The gifts of translation for English-language literature are myriad: blank verse as a solution for translating unrhymed Latin verse, the sonnet and sestina forms from Italian, couplets from French, and, some have claimed, free verse from Chinese. I argue that the 21st-century gift translation can give is an understanding of how political and literary discourses may most profitably mix.
I also believe that the adjunct crisis has created increased awareness among writers. With nearly 70% of our courses now being taught by adjuncts, emerging writers are often working for criminally low wages and no benefits or job security. This newfound economic precariousness among many writers has forced the issue of economics and institutional policy into the lives of writers in a way that was not as pronounced in previous decades.
The change at the institutional level therefore originates from several sources, ranging from government funding to greater global awareness to the increasing need for more higher education in the form of PhDs in creative writing if one wants to pursue a career as a creative writer in academia.
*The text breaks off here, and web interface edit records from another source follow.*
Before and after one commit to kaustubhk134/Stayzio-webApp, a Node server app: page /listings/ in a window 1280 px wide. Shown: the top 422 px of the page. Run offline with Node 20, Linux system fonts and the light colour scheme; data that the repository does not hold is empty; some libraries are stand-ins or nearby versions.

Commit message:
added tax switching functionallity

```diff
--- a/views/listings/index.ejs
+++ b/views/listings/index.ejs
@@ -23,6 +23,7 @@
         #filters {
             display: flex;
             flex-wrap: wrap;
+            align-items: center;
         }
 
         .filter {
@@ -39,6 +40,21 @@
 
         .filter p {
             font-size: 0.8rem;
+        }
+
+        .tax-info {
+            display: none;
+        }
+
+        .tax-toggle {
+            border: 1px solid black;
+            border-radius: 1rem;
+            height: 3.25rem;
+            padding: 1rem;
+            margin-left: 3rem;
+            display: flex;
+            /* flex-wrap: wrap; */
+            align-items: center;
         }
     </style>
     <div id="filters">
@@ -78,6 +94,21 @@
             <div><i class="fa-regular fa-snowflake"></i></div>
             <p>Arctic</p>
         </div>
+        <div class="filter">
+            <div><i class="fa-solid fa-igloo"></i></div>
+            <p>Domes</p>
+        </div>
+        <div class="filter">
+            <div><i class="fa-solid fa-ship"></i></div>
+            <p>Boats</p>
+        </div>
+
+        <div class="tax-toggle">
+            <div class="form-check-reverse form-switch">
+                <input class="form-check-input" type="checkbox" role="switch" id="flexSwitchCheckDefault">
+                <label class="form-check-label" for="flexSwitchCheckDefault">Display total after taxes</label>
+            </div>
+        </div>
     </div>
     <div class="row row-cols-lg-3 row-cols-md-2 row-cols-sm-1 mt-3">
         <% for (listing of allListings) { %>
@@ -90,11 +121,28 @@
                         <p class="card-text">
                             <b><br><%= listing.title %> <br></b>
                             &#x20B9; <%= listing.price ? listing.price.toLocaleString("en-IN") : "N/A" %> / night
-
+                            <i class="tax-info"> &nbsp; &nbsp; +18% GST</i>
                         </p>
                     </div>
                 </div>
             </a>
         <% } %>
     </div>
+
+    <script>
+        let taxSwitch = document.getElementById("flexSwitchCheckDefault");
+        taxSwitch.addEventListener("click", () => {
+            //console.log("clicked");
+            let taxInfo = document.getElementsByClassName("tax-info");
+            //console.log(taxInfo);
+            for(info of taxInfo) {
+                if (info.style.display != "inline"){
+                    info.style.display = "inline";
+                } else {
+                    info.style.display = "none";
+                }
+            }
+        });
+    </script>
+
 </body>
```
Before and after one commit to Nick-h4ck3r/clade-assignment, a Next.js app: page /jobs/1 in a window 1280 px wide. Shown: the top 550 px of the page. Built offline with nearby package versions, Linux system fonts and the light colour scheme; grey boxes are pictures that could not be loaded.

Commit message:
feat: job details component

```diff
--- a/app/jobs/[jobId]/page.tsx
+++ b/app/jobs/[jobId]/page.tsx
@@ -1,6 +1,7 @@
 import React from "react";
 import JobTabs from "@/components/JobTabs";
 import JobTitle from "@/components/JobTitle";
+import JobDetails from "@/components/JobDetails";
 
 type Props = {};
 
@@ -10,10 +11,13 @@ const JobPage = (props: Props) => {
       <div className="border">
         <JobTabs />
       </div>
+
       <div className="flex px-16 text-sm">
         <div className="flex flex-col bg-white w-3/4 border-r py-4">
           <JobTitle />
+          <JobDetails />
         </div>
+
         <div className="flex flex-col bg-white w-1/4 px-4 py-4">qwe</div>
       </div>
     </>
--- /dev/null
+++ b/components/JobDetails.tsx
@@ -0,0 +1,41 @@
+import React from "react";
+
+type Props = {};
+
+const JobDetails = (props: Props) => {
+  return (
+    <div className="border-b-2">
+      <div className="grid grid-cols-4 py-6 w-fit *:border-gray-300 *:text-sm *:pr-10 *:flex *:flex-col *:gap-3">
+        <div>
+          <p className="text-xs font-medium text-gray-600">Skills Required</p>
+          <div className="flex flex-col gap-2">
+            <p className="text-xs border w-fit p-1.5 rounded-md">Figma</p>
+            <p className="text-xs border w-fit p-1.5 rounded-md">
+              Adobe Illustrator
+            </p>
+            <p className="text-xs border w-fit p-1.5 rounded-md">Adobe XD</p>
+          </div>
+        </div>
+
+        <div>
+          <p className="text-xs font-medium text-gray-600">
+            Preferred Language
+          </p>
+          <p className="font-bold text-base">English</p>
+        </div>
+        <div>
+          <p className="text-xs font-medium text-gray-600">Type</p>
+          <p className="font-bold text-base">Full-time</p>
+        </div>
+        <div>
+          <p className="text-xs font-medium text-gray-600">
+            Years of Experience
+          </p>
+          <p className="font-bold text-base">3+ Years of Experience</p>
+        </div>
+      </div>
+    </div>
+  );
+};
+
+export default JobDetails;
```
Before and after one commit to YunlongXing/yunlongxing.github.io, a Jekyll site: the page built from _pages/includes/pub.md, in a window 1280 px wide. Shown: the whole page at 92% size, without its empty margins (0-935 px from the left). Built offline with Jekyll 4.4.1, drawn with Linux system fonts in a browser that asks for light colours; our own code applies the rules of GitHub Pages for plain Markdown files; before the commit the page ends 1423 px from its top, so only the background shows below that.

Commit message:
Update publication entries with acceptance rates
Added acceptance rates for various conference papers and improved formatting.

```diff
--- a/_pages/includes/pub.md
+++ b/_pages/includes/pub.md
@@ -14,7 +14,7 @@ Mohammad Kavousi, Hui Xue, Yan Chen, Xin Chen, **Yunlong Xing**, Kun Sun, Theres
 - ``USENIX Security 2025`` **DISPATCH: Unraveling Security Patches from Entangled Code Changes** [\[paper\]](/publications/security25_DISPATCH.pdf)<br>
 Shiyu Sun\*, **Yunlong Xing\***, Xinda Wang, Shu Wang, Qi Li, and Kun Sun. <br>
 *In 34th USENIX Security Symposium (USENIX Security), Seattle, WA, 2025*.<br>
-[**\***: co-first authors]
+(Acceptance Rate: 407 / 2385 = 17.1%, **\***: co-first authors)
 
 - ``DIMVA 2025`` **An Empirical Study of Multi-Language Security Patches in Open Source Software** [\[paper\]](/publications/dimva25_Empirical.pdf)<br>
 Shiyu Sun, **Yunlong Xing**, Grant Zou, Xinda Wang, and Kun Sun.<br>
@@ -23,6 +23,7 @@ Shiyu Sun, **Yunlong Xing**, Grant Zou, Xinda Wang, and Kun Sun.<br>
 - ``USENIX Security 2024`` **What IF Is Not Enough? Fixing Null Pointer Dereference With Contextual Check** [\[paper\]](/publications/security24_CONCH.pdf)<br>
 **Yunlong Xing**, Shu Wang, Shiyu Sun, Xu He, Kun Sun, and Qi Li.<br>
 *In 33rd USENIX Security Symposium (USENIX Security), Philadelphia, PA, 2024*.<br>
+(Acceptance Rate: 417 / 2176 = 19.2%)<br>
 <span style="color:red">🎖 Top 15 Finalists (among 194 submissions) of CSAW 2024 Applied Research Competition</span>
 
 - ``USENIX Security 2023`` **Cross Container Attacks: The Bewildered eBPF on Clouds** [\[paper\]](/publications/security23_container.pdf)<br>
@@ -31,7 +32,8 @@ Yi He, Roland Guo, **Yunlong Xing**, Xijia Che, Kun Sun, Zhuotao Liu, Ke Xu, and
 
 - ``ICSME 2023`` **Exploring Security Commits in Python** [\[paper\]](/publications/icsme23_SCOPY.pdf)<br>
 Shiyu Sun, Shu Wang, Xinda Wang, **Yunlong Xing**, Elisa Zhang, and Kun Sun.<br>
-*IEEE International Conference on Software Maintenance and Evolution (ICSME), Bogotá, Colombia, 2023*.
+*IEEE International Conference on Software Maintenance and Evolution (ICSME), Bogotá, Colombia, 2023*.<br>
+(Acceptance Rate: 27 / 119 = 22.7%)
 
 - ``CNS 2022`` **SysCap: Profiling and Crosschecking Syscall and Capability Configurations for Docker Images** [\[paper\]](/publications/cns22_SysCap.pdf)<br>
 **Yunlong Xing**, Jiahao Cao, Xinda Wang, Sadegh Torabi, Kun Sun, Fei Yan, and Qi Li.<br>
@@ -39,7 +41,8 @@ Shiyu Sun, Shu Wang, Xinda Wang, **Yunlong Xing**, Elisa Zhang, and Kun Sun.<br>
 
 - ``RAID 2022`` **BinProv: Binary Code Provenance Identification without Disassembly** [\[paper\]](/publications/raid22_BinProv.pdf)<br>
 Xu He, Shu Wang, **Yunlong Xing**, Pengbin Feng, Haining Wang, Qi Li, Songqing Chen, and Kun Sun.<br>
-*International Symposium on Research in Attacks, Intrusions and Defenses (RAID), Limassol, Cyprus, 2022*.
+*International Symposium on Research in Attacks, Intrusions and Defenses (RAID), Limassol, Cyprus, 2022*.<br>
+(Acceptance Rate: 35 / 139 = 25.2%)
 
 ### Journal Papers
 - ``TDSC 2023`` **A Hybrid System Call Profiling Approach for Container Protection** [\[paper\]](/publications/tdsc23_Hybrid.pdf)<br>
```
The causal lines here are sometimes direct and sometimes roundabout or even totally accidental.
As I mentioned earlier there have of course been numerous exceptions throughout American literary history: Erica Jong, Norman Mailer, W.S. Merwin, Joyce Carol Oates, Upton Sinclair, John Steinbeck, Gore Vidal, and Richard Wright, among others, and there were of course excellent organizations like Cave Canem before the time period I am discussing. I am therefore emphatically not claiming that this is an entirely new phenomenon, just that there is a notable increase in it. Interestingly, we find that the least powerful among us—minorities, women, and the impoverished—are often more likely to inject politics into their literary production. Here is where my third main reason for this change comes in. A more open acknowledgment of racist, sexist, and anti-LGBTQ practices in the literary industry, as well as the founding of groups such as VIDA to highlight and combat such practices, have brought more marginalized writers to the forefront of American literary culture, thus bringing a more politically engaged literature to the forefront as well.
Given the limited space I have here, I have focused largely on changes institutions and organizations and how those have caused a shift in the literary culture in the United States, but as mentioned earlier, there is a broader and more nebulous increase in interest caused by recent historical events, a topic worthy of an entire essay unto itself. But that, as they say, is a project for another time.
As so many great authors from here in the United States and around the world have proven, literature does not have to choose between being aesthetically pleasing or politically engaged, between being of the moment or achieving timelessness. Aristotle famously defined humanity in two ways: 1) Humans are political animals. 2) Humans are linguistic animals. I would argue that engaged literature which still keeps its eye on craft brings these two definitions into enjoyable and productive harmony.